Updated: Add note for Cygwin environment.
Updated: Add result on FreeBSD
In programming competition such as Codeforces, reading a large number of inputs is somtimes required, for example, 1500*1500 integers in Codeforces Beta Round #43 Problem E. I used iostream(cin) in the competition and got TLE. After the competition, I saw some comments that cin caused TLE. After I replaced cin with scanf, I got AC. So, it is said "For large input, use cstdio instead of iostream." However I believe C++ users want to use iostream. Can't we avoid the guideline?
I found one promising way. Unfortunately, it is applicable not to VC but to gcc. Call std::ios_base::sync_with_stdio(false) at the beginning of your code. Here is the graph to show performance comparison among iostream with the call, without the call and cstdio, in my local environments. [Updated: NOTE that File I/O on Cygwin is generally very slow. Therefore, the effect is overestimated in graph on Cygwin environment.]
X-axis shows the number of inputs and Y-axis shows seconds to read inputs. The scale of Y-axis is different between graphs.
The summary of my local environment is as follows:
- CPU: Core2Duo T7600 2.3Ghz
- RAM: 4GB
- OS: Windows XP SP3
- Compiler: gcc 4.3.4 on Cygwin 1.7.7
- CPU: PentiumM 1.3GHz
- RAM: 1GB
- OS: FreeBSD 8.1-STABLE
- Compiler: gcc 4.2.1
Target source code is here (at codepad.org).
Though I don't know the precise effect in the judge environment, I can get AC with iostream, at least, for Codeforces Beta Round #43 Problem E. NOTE that the effect of the call depends on implementation of C++ standard library. For example, there is no significant difference for VC++.
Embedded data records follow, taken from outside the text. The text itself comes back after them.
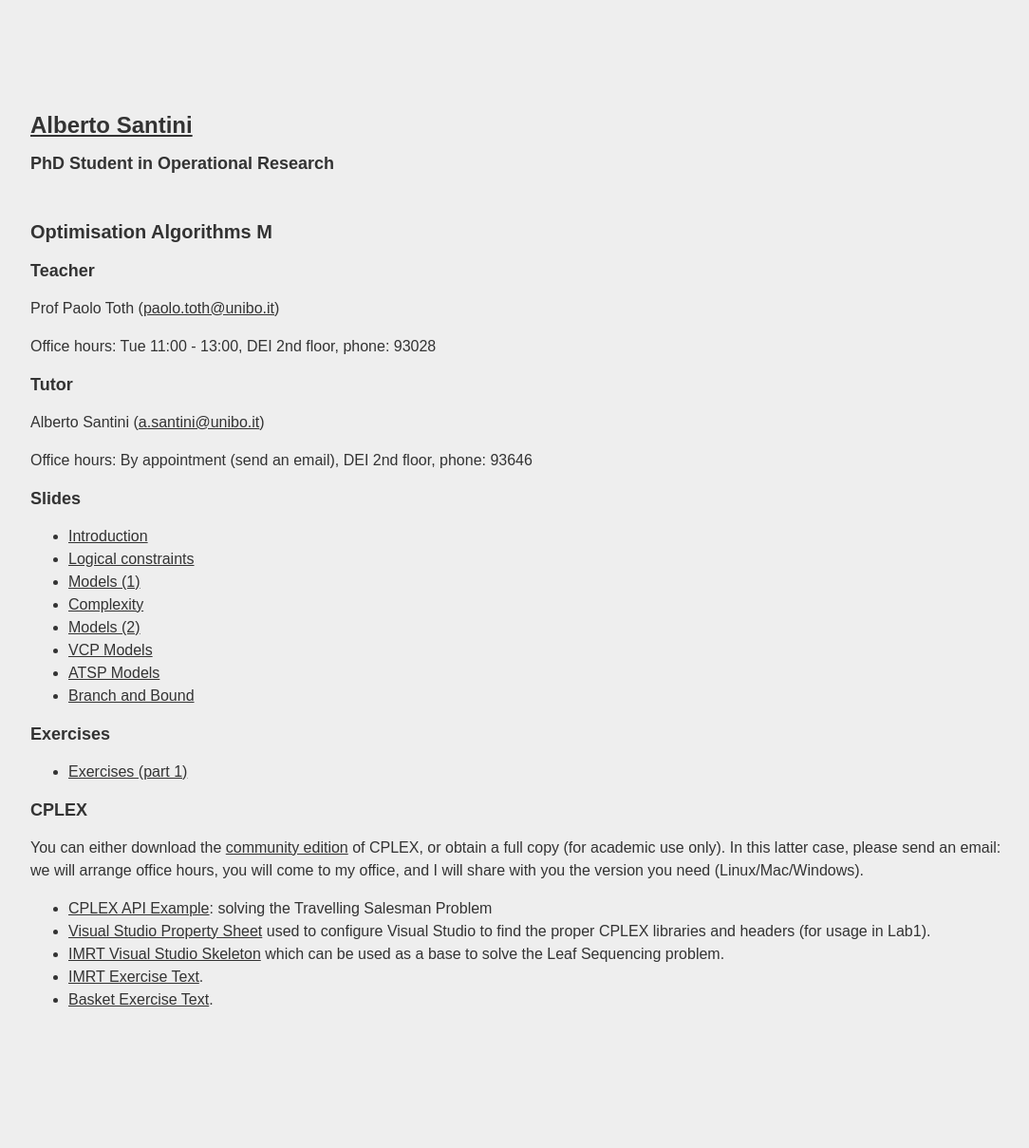
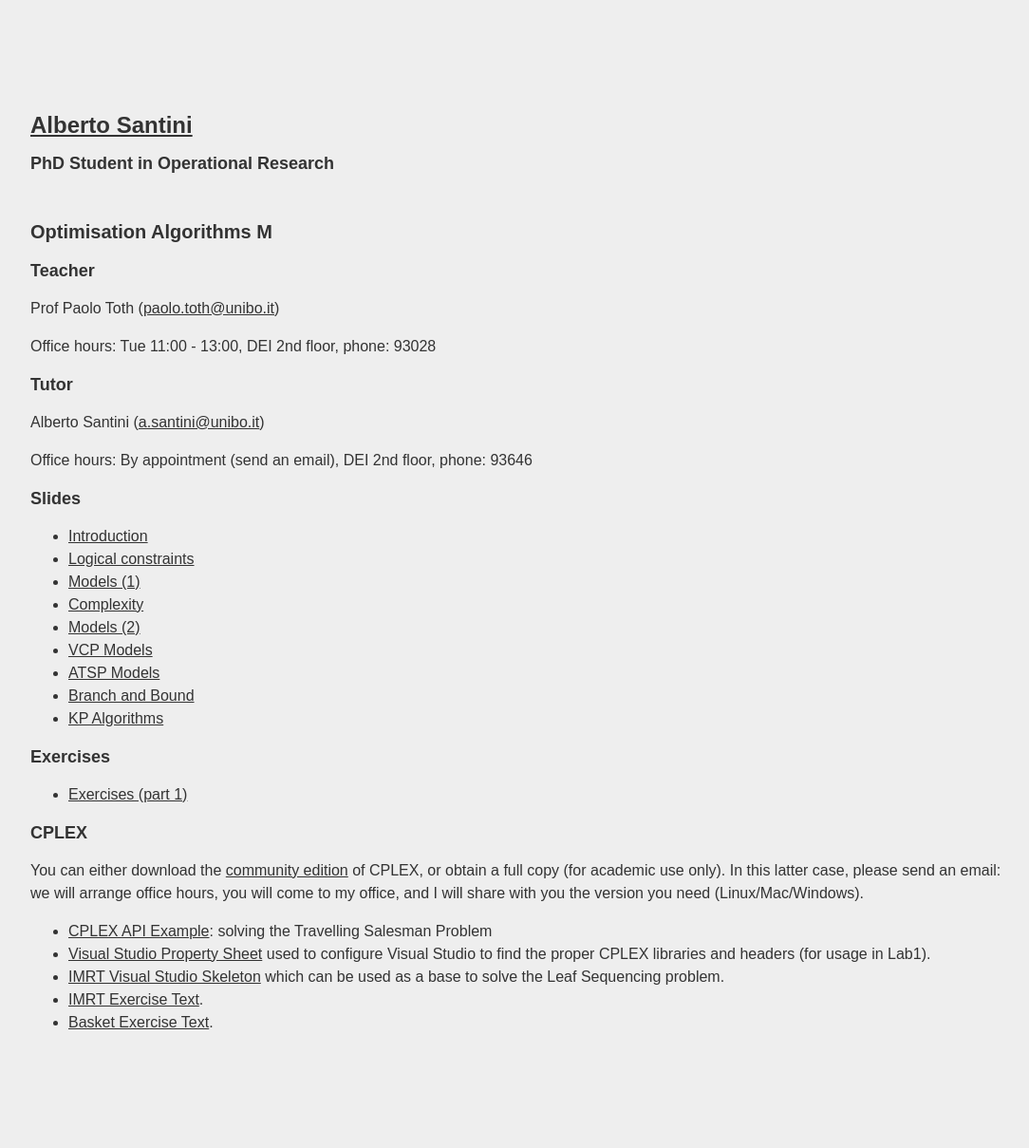
Before and after one commit to alberto-santini/alberto-santini.github.io, a Jekyll site: the page built from oa/index.html, in a window 1280 px wide. Shown: the whole page at 95% size, without its empty margins (88-1172 px from the left). Built offline with Jekyll 4.4.1, drawn with Linux system fonts in a browser that asks for light colours; before the commit the page ends 1185 px from its top, so only the background shows below that.

Commit message:
Added 9th oa file

```diff
--- a/oa/index.html
+++ b/oa/index.html
@@ -41,6 +41,7 @@
       <li><a href="/files/oa/OPT-ALG_2016_6_VCP_models.pdf">VCP Models</a></li>
       <li><a href="/files/oa/OPT-ALG_2016_7_ATSP_models.pdf">ATSP Models</a></li>
       <li><a href="/files/oa/OPT-ALG_2016_8_BB.pdf">Branch and Bound</a></li>
+      <li><a href="/files/oa/OPT-ALG_2016_9_KP_Algorithms.pdf">KP Algorithms</a></li>
     </ul>
   </div>
 
```
Also changed, not shown: 1 other file.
Calling sync_with_stdio(false) may improve performance. What is the actual effect of the call?
The standard (ISO/IEC 14882:2003) says:
188.8.131.52 ios_base static members
bool sync_with_stdio(bool sync = true);
Returns: true if the standard iostream objects (27.3) are synchronized and otherwise returns false.
The first time it is called, the function returns true.
Effects: If any input or output operation has occurred using the standard streams prior to the call, the effect is implementation-defined. Otherwise, called with a false argument, it allows the standard streams to operate independently of the standard C streams.
This means that synchronization with standard C stream is required without the call. In libstdc++ (C++ standard library used by g++), this flag switches iostream object's underlying buffer between stdio_filebuf and stdio_sync_filebuf. stdio_sync_filebuf has little buffering by itself and delegate almost all operation to cstdio. See also libstdc++ manual page.
For programming competition, there seems to be little use of mixture of cstdio and iostream. Thus, I recommend that you include the call in your code template. :p